GoTenna Keeps Your Cell Phone Connected, Even When You Don’t Have Cell Service – TechCrunch
GoTenna co-founder Daniela Perdomo knowsÂ that her startup has been âquiet for a long time,â but she said itâs for a good reason â the team has been busy turning its prototype into something that could beÂ âmanufactured at scale.â
The company aims to help users to communicate even when they donât have any cell signal, whether itâs because theyâre in the wilderness or at a crowded festival. The companyÂ launched a preorder campaign midway through 2014, and now the productâsÂ officially availableÂ for purchase.
Early users have tested goTenna for things like hiking, snowports and silent outdoor activities like hunting and fishing. Perdomo gave me a somewhatÂ lessÂ adventurous demo when I visited goTennaâs Brooklyn offices â after downloading an app (something you probably want to do before heading into the wilderness) and pairing with iOS and Android devices, she could send text messages, even without a cell or WiFi connection.

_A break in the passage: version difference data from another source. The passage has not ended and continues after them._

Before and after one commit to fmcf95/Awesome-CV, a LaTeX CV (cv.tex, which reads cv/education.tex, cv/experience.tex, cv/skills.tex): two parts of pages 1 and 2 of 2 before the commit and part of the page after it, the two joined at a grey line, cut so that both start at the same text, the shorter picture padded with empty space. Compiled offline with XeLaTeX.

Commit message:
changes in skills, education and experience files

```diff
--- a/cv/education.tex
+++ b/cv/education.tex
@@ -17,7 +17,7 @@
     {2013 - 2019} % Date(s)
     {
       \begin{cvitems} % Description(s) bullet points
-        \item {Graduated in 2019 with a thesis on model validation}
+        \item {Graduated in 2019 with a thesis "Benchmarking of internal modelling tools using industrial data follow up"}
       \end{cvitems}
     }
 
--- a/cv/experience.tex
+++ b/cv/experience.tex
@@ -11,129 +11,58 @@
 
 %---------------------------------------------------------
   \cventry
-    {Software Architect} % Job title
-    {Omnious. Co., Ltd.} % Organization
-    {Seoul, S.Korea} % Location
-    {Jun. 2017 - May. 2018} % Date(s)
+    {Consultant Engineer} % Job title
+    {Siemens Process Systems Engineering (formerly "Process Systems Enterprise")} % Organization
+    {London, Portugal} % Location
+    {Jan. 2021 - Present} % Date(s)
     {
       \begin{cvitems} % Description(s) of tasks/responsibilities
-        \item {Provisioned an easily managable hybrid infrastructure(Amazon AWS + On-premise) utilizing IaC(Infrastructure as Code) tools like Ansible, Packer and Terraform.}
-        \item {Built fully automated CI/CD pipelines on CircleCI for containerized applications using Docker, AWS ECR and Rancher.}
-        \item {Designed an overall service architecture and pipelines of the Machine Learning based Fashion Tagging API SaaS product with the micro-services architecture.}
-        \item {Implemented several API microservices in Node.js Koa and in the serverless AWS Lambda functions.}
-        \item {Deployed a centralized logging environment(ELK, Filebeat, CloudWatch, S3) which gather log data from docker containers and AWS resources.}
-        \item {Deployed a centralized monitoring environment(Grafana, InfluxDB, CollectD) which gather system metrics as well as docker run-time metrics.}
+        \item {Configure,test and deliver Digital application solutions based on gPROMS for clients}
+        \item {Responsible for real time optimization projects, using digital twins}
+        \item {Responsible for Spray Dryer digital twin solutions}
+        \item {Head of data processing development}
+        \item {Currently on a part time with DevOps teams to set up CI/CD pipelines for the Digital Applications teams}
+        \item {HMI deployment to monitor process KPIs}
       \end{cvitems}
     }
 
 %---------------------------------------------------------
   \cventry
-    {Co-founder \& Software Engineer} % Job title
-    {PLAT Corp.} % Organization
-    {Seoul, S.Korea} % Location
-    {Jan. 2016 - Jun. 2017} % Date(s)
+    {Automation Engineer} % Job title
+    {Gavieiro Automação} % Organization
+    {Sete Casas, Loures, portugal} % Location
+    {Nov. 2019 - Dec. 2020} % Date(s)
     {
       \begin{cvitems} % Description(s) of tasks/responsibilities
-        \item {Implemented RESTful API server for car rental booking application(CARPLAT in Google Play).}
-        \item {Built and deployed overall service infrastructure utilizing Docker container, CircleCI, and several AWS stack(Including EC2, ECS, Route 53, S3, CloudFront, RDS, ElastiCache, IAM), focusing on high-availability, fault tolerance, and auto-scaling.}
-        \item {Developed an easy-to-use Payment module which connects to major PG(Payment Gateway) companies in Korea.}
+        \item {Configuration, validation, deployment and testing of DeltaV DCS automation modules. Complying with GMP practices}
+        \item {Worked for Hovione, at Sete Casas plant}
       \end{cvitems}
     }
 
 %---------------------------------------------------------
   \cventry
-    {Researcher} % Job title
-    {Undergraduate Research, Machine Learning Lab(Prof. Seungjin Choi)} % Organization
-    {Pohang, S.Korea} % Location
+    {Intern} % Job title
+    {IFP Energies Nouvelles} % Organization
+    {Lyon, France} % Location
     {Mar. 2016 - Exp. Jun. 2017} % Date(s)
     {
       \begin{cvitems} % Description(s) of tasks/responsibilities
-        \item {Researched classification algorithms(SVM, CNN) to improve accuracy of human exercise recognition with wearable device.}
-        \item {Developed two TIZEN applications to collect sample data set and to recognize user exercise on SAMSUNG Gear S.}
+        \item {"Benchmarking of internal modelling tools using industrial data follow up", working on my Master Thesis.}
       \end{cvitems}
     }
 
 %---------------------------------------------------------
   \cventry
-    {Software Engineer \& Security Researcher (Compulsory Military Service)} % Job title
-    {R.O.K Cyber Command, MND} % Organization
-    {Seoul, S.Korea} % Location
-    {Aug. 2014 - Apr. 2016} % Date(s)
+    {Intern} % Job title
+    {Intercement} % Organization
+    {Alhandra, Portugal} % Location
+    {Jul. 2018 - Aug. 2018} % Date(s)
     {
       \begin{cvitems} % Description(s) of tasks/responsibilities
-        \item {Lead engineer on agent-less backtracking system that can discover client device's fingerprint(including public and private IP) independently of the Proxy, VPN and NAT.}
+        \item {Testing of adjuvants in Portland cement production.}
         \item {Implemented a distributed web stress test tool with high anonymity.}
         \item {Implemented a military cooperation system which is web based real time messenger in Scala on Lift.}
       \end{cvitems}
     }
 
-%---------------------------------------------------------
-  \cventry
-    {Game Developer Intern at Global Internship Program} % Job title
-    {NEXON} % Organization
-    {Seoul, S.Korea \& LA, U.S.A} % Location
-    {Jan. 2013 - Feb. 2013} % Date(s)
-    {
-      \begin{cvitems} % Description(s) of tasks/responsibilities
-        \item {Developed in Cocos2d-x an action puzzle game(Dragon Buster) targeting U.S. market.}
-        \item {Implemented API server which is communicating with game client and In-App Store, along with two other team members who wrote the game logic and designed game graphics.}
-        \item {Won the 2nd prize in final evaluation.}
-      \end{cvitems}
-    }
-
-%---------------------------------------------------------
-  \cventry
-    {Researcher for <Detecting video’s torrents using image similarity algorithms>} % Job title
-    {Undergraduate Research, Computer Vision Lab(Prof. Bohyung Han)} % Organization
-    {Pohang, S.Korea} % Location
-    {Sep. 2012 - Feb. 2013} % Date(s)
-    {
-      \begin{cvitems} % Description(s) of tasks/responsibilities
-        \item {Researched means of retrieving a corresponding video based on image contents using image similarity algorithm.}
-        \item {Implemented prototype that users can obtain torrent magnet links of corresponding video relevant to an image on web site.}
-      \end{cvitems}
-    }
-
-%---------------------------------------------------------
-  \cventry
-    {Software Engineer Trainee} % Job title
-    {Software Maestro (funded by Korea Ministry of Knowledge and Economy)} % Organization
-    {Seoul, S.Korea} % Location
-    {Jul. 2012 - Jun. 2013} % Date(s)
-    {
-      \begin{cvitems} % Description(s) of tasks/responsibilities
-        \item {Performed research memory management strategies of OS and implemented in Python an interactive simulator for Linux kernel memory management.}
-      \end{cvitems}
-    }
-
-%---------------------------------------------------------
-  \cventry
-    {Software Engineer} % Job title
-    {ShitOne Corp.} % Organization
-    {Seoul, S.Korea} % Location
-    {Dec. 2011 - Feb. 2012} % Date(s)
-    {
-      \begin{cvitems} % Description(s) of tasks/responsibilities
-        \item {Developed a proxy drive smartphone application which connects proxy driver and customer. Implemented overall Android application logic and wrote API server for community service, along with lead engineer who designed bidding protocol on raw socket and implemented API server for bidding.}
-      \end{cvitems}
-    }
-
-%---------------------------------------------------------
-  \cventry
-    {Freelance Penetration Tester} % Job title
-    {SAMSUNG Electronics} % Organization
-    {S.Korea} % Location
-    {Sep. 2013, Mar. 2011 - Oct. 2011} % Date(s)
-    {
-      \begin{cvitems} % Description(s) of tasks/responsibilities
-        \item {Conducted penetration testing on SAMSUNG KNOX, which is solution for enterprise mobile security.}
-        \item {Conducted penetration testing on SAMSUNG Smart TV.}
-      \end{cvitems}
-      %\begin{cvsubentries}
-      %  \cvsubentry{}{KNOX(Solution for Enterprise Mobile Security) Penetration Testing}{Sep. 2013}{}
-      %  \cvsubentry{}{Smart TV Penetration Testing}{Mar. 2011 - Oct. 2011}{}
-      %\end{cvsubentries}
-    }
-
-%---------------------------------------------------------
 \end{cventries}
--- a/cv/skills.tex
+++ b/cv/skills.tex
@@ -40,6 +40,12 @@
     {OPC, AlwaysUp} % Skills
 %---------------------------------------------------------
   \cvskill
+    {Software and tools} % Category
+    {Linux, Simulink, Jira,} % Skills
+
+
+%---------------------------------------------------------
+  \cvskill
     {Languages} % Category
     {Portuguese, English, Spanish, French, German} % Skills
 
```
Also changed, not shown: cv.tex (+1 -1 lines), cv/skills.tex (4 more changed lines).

Those messages can be sent one-on-one, within groups or even broadcast to everyoneÂ nearby. (Donât worry, you can also block people.) UsersÂ can send their GPS location as well, viewable on a pre-downloaded map â useful whether youâre facing someÂ emergency and need help, or if youâre just trying to meet up with a friend.
Given the prevalence of outdoors-y use cases, Perdomo acknowledged that some people might wonder, âIsnât the point of being off-the-grid to be off-the-grid?â In other words, if youâre going skiing or rock climbing or whatever, do you really want you friends to be able to text you?
âItâs not about Instagramming the world,â Perdomo said. âItâs about saying, âCome meet me at this sunset. This is where I am.’â
Backing up that argument:Â goTennaÂ wonât let you share anything other than text and location, at least not yet.
The devices are light, weighing only 1.8 ounces, and designed to be clipped to a backpack or other gear. Perdomo added that theÂ range will vary depending on the terrain â in New York City, itâs usually limited to a few blocks or half a mile, while outdoor groups have reported communicating across distances of up to four or five miles.
As for power,Â the device should be able to send 700 messages, and receive many more than that, on a single charge.goTenna devices cost $199 per pair. You canât buy them individually, but hey, thereâs not much point in texting alone. (Thereâs currently a $25 Black Friday/Cyber Monday discount, which includesÂ limited edition black-on-black devices.) Perdomo noted that this breaks down to about $100 per unit, significantly less than a fancy satellite radio.
Even better, thereâs no subscription fee. Perdomo said the company might eventually charge for additional services, but the core messaging capabilitiesÂ will always be free. After all, she and her brother JorgeÂ came up with the idea partly as a way to communicate during a disaster like Hurricane Sandy, so itâd be pretty bad if people were cut off during an emergency because they hadnât kept up with their payments.
In a similar vein, goTenna is actually partnering with the New York City Economic Development CorporationÂ to provide devices to small businesses so they can communicate duringÂ a disaster.